A restyling of the Buick Roadmaster for 1949 introduced the brand’s famous front-fender embellishments, the VentiPorts. It also brought changes that made this fifth generation of the model well suited to long-distance drives. General Motors reshaped the trunk lid to accommodate more luggage, softened the rear-seat cushions, and replaced the old windshield with a larger, two-piece curved one. GM also increased the output of the smooth-running, straight-8 overhead-valve engine to 152 hp and made the 2-speed Dynaflow automatic transmission standard equipment.
With its VentiPorts, gunsight hood ornament, and toothy front grille, the big Buick was an imposing presence on the road, and refinements such as power windows and power seats put the deluxe-edition Roadmaster on a par with Cadillacs of the era.
A 1949 Roadmaster convertible similar to the one shown here served as the Babbitt brothers’ cross-country transport in the 1988 Academy Award–winning film Rain Man. Two Roadmasters were used during the filming, both early 1949 models distinguished by straight side-spear chrome trim. Later examples featured the Sweepspear side molding seen on this example. In 2012, one of the two Rain Man Roadmasters sold at auction for $170,500.

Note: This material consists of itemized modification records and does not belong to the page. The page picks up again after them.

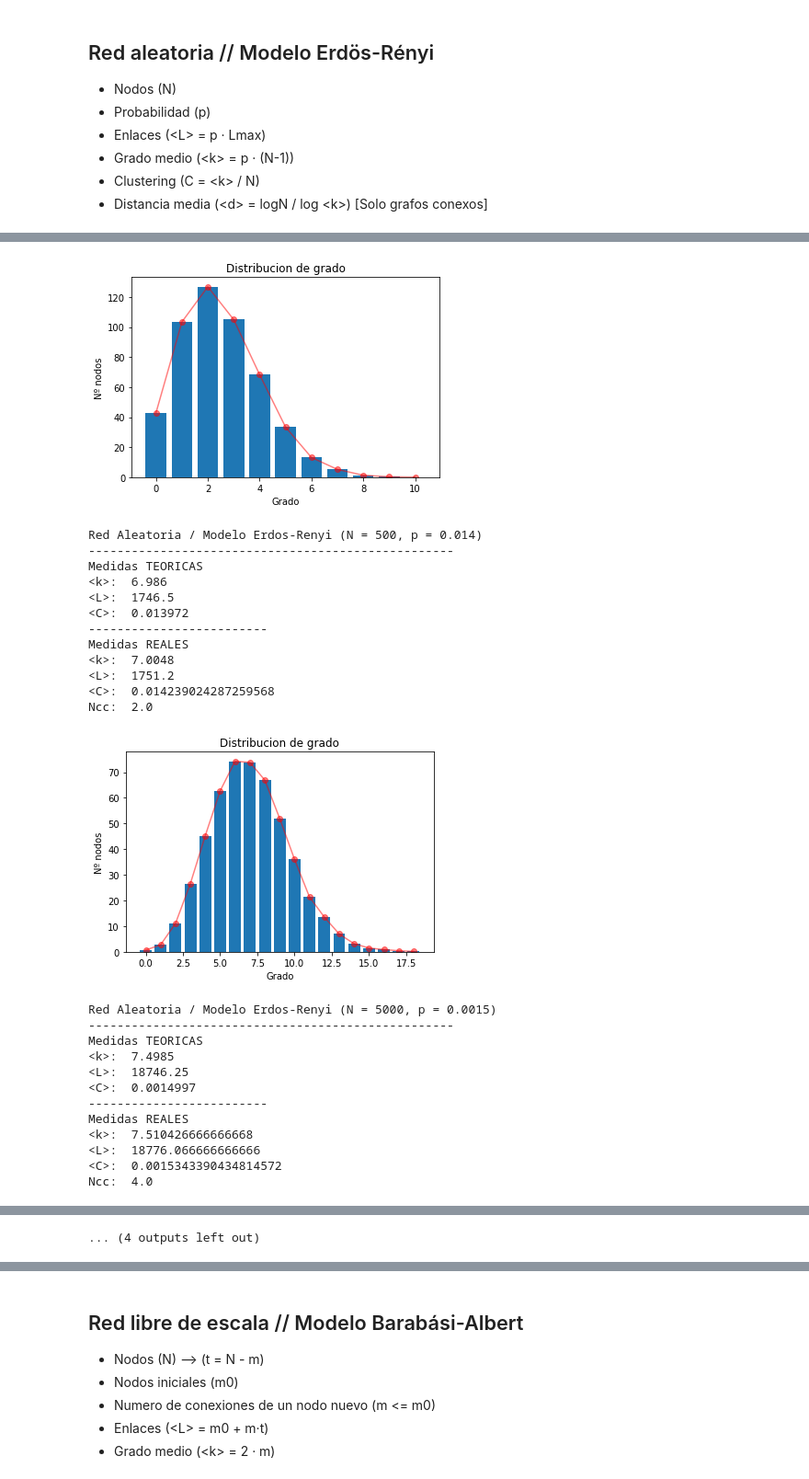
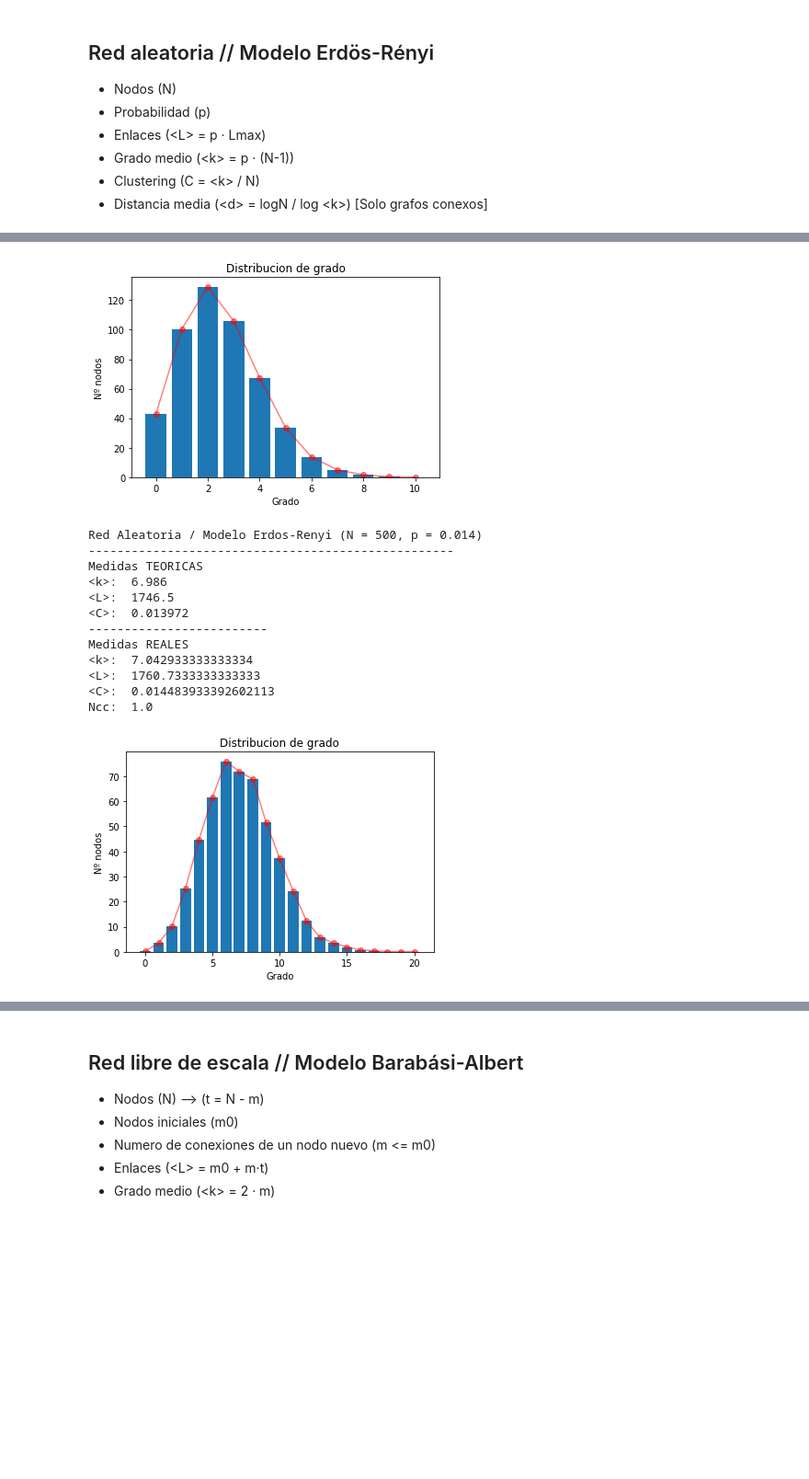
Before and after one commit to pablodll/Social-Network-Analisys, a Jupyter notebook: Practica 2/Untitled.ipynb, the cells around one changed output, grey strips where cells are left out. Shown: that part at 92% size. Drawn from its saved outputs; the diff is of its cells as text; code cells hidden in the pictures; blank space fills up the shorter version.

```diff
--- a/Practica 2/Untitled.ipynb
+++ b/Practica 2/Untitled.ipynb
@@ -74,7 +74,7 @@ def estudio_red_ER(N_list, P_list):
             plt.xlabel("Grado")
             plt.show()
 # %%
-estudio_red_ER([500, 5000], [0.0015, 0.002, 0.005, 0.014])
+estudio_red_ER([500], [0.0015, 0.002, 0.005, 0.014])
 # %% [output]
 Red Aleatoria / Modelo Erdos-Renyi (N = 500, p = 0.0015)
 ---------------------------------------------------
@@ -117,26 +117,14 @@ Ncc:  50.0
-[figure, old version]
+[figure, new version]
 Red Aleatoria / Modelo Erdos-Renyi (N = 500, p = 0.014)
 ---------------------------------------------------
 Medidas TEORICAS
 <k>:  6.986
 <L>:  1746.5
 <C>:  0.013972
 -------------------------
 Medidas REALES
-<k>:  7.0048
-<L>:  1751.2
-<C>:  0.014239024287259568
-Ncc:  2.0
+<k>:  7.042933333333334
+<L>:  1760.7333333333333
+<C>:  0.014483933392602113
+Ncc:  1.0
-[figure, old version]
+[figure, new version]
-Red Aleatoria / Modelo Erdos-Renyi (N = 5000, p = 0.0015)
----------------------------------------------------
-Medidas TEORICAS
-<k>:  7.4985
-<L>:  18746.25
-<C>:  0.0014997
--------------------------
-Medidas REALES
-<k>:  7.510426666666668
-<L>:  18776.066666666666
-<C>:  0.0015343390434814572
-Ncc:  4.0
@@ -157 +130,0 @@ Ncc:  1.0
-... (4 outputs left out)
```
Also changed, not shown: parts of 4 cells of this notebook.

GM built about 8,000 examples of the Roadmaster convertible from 1949 to 1953, before the model’s sixth generation arrived.